Social media is now the norm. Everywhere we turn, a high-ranking businessperson, blog, or magazine is pressuring us to replace traditional, "outdated" marketing methods with cutting-edge social media techniques. And without question, there is a lot to be said for social media's brief yet transformative history. But if you're like most marketers, you likely use some combination of search, display, and email marketing. These media have fueled your business with sales and leads for years. Is it not a bit hasty to suggest that we all ditch these proven mechanisms in favor of Facebook pages and Twitter feeds?
There's no need to throw the baby out with the bathwater. Your paid media and earned media can work together to boost ROI when you leverage the connection between the two. Following is a realistic, three-month action plan that outlines how "traditional" online media can be combined with social media.
Month 1: Mine your social networks to uncover your next ad campaign
While many consumers are quick to criticize traditional online techniques, these criticisms tend to be misplaced. The problem of course is not that search, display, or email are bad ways to reach your audience. Instead, problems occur when the content of these messages is bland or untargeted.
Too many advertisements reflect what someone assumed customers wanted to see rather than what they really wanted to see. It is here that social media can breathe new life into the traditional online marketing mediums. If you already have an actively maintained Facebook page or Twitter feed, it's time to mine them for valuable nuggets of customer input. One way to think about social media is a live focus group that produces true feelings about your brand. Your own Twitter account is a treasure trove of valuable data that can be turned into a successful ad campaign.
This data includes:
- How your customers and prospects voted on polls
- Frequently asked questions (other than those you've answered elsewhere)
- Recurring complaints or grievances
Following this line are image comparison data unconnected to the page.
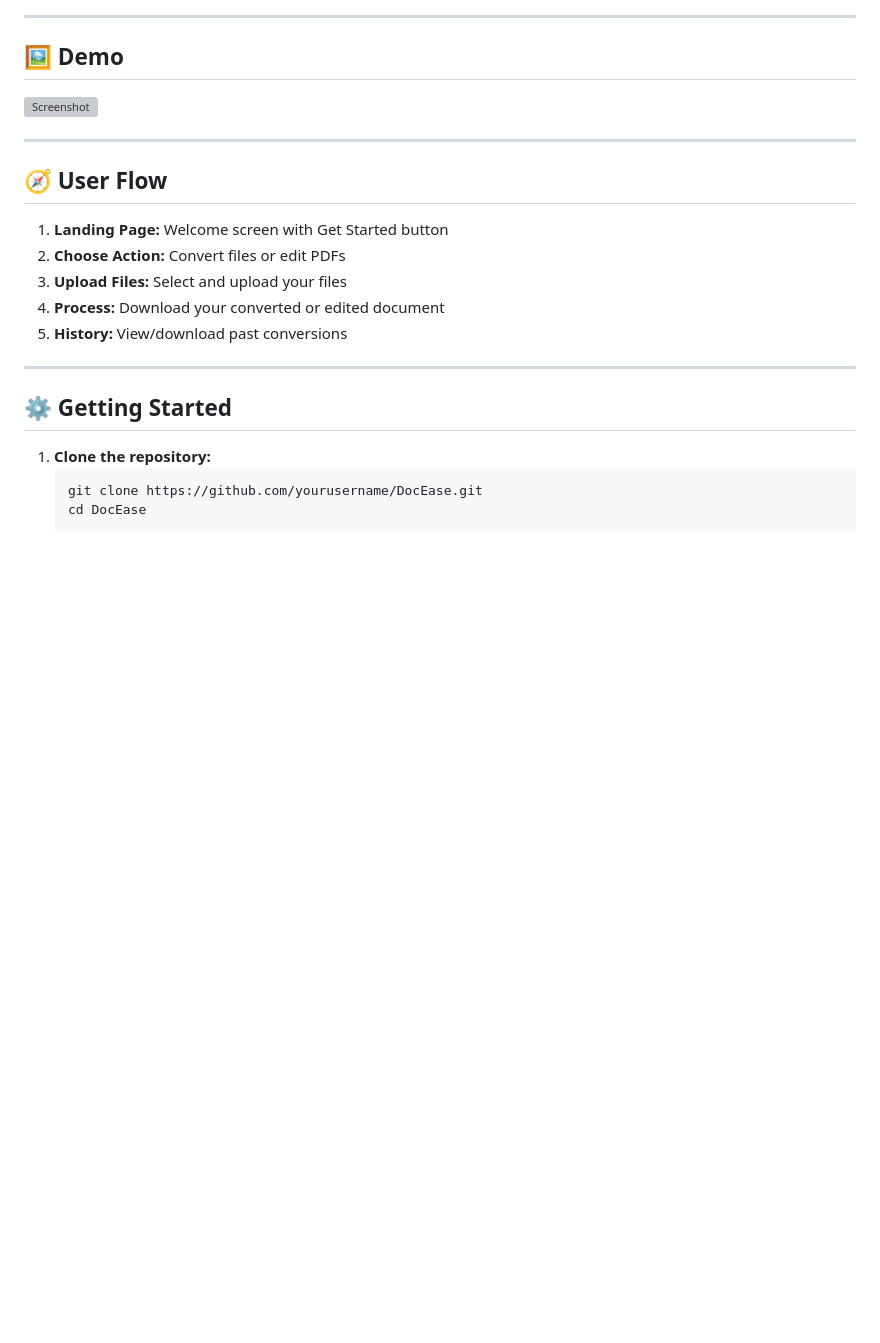
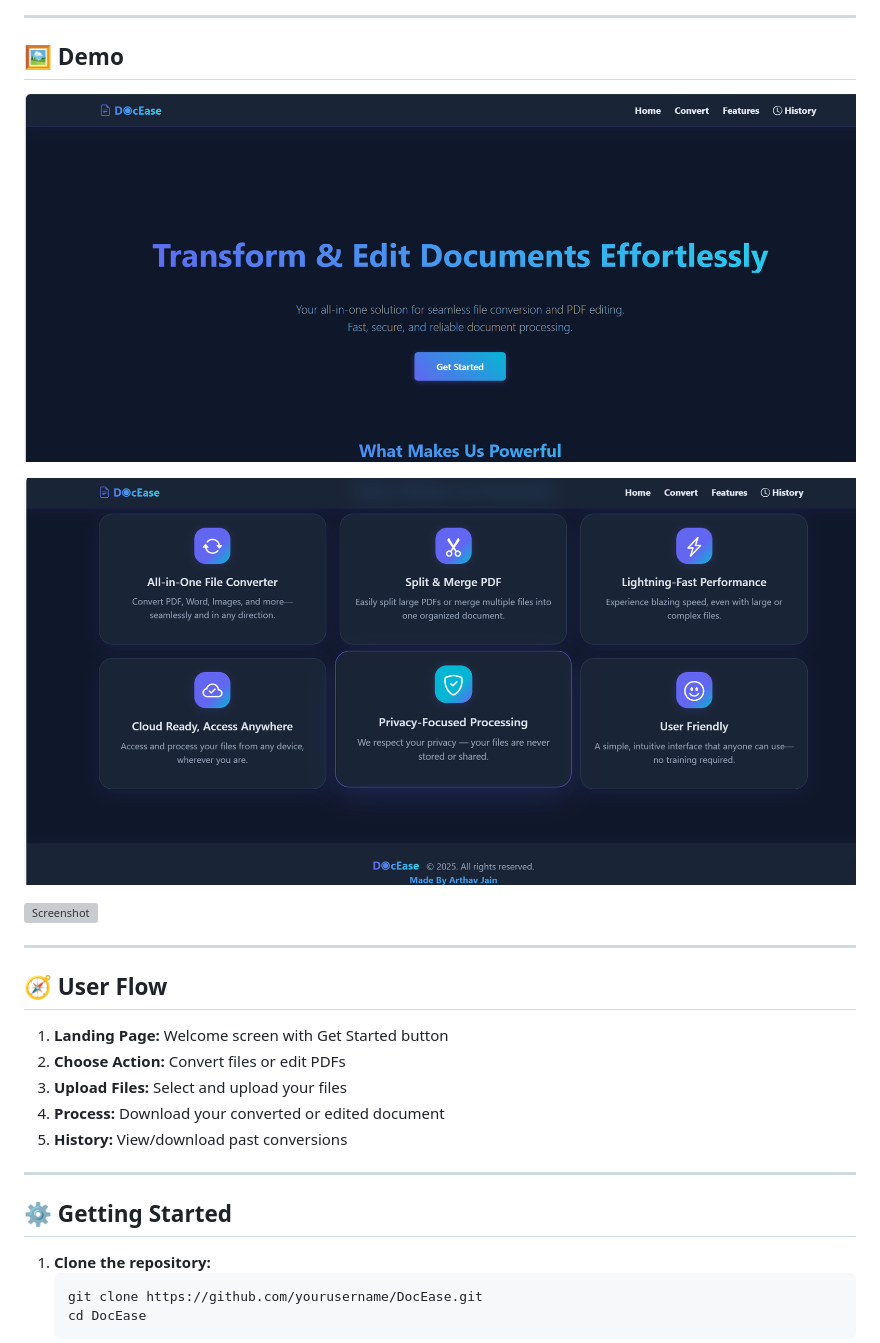
Before and after one commit to arthavjain103/DocEase, a Markdown page: DocEase/README.md, the part around the change. Rendered like a GitHub page; blank space fills up the shorter version; grey boxes are pictures that could not be loaded.

```diff
--- a/DocEase/README.md
+++ b/DocEase/README.md
@@ -25,7 +25,12 @@
 
 ## 🖼️ Demo
 
-![Screenshot](screenshots/1.png)
+![Screenshot](screenshots/screenshot1.png)
+
+![Screenshot](screenshots/Screenshot2.png)
+
+![Screenshot](screenshots/Screenshot3.png)
+
 
 ---
 
```
Also changed, not shown: DocEase/screenshots/Screenshot2.png (renamed from DocEase/screenshots/Screenshot 2025-06-30 165816.png), DocEase/screenshots/screenshot1.png (renamed from DocEase/screenshots/Screenshot 2025-06-30 165805.png), 2 other files.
- Extremely positive or negative things said about your products or brand
- Experiences (good or bad) customers have had with competitors
- Content prospects shared, retweeted, Liked, clicked, listened to, watched, or commented on
The goal at this stage is taking you out of the echo chamber of your own marketing department. Whatever theories you have about your customers will likely differ from what social media says those customers truly think and feel about you. Pay special attention to what content was retweeted, clicked, Liked, and shared the most. We'll be using this data in Month 2.
Month 1 summary: Your marketing budget is limited. Therefore, your ads must express the most powerful, attention-getting statement of value you can possibly produce. What better place to find out what this is than the candid remarks of your own customers?
Month 2: Craft a content marketing strategy
Content is the catalyst for building a relationship with prospects in a social media world. Content transcends websites, social networks, and formats. Direct marketing instructor Perry Marshall captured the benefit of well-executed content marketing when he said, "Nobody who ever bought a drill wanted a drill. They wanted a hole. Therefore, you should sell with information about holes."
Just as nobody who bought a drill wanted a drill, it's likely that nobody who buys your product wanted your product. What they actually wanted was whatever tangible benefit(s) your product gives them. The way to sell more products, therefore, is to lead with information that empathizes and connects with the underlying reasons people want what you sell. Pure advertising (whether banners or search marketing) can rarely do this as well as a blog post, article, or tutorial can. Most prospects are, by nature, far more skeptical of messages that contain overt sales pitches.
An article, on the other hand, bypasses this resistance by putting information first and selling second. By the time your content is read, the prospect will already have seen that you understand their problems because you applied what you learned from your current customers by studying their social media interactions. As a direct result, prospects are more likely to see your product as a genuine fit for them than they would have been if you immediately asked for their order. Marshall, for example, sells a marketing course with the help of an empathetic article called "People Are Cynical."
Remember to include a call-to-action on your content landing page too, whether that is a newsletter subscription, webinar or whitepaper sign-up, or even a product offer. You might be surprised by the conversion rate.
Next page >>